As I prepare the first lesson plan for my new class (last week was more of a “Hi, welcome to class, I know your parents are downstairs and you want to see them, here’s what we’re going to learn and let me get you excited about it”) I find that I am jealous of Rabbi Hillel, and any teacher that has had the ability to teach outside of the confines of class bells and ridiculous, arbitrary structures that define the notion of modern learning/teaching/instruction in the United States (if anything will be our downfall, it’s this - to be sure).
I’m going to connect the students Hebrew names with our past, and their future by showing the relation to liturgical Hebrew and Modern Hebrew (and in between I know at least one of my students will ask about cheese/Batman/ponies…because: students)…and I will have to make them care about Hebrew as much as they care about cheese/Batman/ponies, which is an incredibly tall order to fill.
I’m going to play for them music of what prayers sound like from many different groups, and then we’re going to think about a reason to be thankful for, and we’re going to clap out a prayer to God (because: Psalm 47:1).
We’re then going to talk about Roi Klein who’s last words were either “Shema Yisrael…” (Hear O Israel) or “Long live Israel” depending on the account, when he flung himself on a hand-grenade to save his troops during the Second Lebanon War - or we’ll talk about God counting the tears of women, to bring it back to this modern life (and to settle them down after clapping and screaming); and then we’re going to discuss where Jews pray, from appropriate dress and behavior in a Synagogue, before we launch into the structure of a prayer service (and make cards that we’ll get to use in the future to order our studies and prayers) - but where is the time to develop a love of learning, a love of Hebrew, a love of our sacred works? Why do we race toward the date of Bnai Mitzvot as if that is all Hebrew School is? Where is the time to show them that this is more than a language, more than a religion, more than a ceremony: that we are a people, and that this is our language, our history, our past, our present, our future - and it is also a philosophy on life, and that at every turn it both agrees and contradicts itself and that perhaps our greatest heritage is our own works that have arisen from this.

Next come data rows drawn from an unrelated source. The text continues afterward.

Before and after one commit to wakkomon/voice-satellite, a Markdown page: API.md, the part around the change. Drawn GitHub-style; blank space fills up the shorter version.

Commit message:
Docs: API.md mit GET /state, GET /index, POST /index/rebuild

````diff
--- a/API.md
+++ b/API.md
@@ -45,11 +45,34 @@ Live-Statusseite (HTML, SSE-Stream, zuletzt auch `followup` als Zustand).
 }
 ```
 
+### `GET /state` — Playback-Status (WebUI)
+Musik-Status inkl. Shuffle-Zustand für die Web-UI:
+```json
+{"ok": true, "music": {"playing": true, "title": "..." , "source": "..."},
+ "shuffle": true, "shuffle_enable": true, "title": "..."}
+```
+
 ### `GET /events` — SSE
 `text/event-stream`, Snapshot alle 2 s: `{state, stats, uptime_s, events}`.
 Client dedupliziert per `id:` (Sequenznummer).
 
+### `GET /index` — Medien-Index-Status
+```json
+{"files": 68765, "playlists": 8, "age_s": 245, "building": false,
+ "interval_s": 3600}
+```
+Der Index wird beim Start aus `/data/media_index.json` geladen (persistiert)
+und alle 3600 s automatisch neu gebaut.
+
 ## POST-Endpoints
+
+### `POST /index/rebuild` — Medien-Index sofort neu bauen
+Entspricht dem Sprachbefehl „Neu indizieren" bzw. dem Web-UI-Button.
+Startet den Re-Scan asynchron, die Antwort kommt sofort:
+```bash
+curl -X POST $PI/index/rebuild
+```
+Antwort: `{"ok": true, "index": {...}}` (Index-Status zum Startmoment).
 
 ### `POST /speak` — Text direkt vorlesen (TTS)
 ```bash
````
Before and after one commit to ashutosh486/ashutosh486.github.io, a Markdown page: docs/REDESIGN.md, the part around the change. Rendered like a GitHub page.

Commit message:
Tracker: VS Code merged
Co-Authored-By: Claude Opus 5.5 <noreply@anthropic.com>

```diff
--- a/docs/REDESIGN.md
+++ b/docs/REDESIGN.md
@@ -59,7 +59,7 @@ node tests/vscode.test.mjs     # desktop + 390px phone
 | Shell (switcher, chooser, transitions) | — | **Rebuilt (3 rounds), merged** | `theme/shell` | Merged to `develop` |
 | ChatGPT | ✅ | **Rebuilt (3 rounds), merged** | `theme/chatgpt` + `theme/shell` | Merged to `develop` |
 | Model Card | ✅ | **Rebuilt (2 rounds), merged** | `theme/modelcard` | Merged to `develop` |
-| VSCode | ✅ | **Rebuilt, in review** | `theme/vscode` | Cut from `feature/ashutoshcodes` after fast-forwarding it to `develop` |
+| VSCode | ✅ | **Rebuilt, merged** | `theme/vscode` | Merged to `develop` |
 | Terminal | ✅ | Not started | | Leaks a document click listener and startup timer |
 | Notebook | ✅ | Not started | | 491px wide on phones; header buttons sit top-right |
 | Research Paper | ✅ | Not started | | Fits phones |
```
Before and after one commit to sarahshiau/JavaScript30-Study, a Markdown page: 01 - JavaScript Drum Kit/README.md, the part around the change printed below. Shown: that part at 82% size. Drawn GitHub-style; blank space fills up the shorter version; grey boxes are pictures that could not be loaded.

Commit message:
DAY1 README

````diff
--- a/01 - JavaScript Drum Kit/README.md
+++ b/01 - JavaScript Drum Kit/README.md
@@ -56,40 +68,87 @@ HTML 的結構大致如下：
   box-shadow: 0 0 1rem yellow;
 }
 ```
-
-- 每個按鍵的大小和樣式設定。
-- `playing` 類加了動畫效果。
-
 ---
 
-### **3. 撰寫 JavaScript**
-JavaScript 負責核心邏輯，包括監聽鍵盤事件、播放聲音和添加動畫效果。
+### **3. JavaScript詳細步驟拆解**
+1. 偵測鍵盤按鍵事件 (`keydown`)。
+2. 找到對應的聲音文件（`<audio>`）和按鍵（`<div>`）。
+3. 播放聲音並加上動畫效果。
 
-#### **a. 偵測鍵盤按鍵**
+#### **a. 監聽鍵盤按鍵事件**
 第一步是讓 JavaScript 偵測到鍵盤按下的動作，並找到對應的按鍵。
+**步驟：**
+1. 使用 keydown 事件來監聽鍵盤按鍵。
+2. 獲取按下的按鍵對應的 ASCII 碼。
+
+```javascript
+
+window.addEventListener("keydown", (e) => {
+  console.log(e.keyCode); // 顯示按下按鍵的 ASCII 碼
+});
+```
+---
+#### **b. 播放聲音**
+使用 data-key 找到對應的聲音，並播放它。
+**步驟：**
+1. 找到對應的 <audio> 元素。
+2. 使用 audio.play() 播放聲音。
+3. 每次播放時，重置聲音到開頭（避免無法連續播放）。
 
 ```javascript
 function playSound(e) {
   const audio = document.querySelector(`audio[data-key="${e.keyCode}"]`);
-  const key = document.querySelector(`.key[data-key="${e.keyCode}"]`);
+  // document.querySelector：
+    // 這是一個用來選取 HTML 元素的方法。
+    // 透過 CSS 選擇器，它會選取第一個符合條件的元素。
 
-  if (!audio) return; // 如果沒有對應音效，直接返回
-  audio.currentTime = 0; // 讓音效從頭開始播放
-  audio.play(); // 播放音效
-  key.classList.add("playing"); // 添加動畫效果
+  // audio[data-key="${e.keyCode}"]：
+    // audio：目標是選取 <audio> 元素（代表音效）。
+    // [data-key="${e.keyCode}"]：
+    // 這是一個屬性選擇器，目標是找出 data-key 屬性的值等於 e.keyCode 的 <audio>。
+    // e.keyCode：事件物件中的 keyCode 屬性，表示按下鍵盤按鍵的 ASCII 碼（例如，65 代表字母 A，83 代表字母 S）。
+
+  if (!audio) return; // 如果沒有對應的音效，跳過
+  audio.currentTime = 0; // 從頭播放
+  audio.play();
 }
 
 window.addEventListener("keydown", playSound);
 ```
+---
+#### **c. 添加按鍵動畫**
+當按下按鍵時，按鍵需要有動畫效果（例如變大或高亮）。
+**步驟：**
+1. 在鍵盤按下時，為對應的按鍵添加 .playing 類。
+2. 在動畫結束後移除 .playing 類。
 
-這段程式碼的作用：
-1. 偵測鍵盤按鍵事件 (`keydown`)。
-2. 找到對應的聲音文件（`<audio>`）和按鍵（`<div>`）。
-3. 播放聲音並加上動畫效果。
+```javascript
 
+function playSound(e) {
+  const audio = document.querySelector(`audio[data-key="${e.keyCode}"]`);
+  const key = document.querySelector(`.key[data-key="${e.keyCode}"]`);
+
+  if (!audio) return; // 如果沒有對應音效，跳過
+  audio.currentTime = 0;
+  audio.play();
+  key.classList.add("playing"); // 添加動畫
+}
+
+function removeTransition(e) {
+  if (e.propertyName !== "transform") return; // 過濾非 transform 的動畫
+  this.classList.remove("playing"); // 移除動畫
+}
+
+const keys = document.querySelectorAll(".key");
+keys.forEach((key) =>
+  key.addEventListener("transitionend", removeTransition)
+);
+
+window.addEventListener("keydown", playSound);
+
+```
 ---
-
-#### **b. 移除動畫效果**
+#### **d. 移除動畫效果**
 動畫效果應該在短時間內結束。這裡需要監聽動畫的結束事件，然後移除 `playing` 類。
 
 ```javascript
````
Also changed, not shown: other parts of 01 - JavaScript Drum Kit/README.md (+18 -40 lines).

Perhaps at the end of the year I will have to bring sand in a chest and hope that Elijah has a bit of time to intercede on my behalf.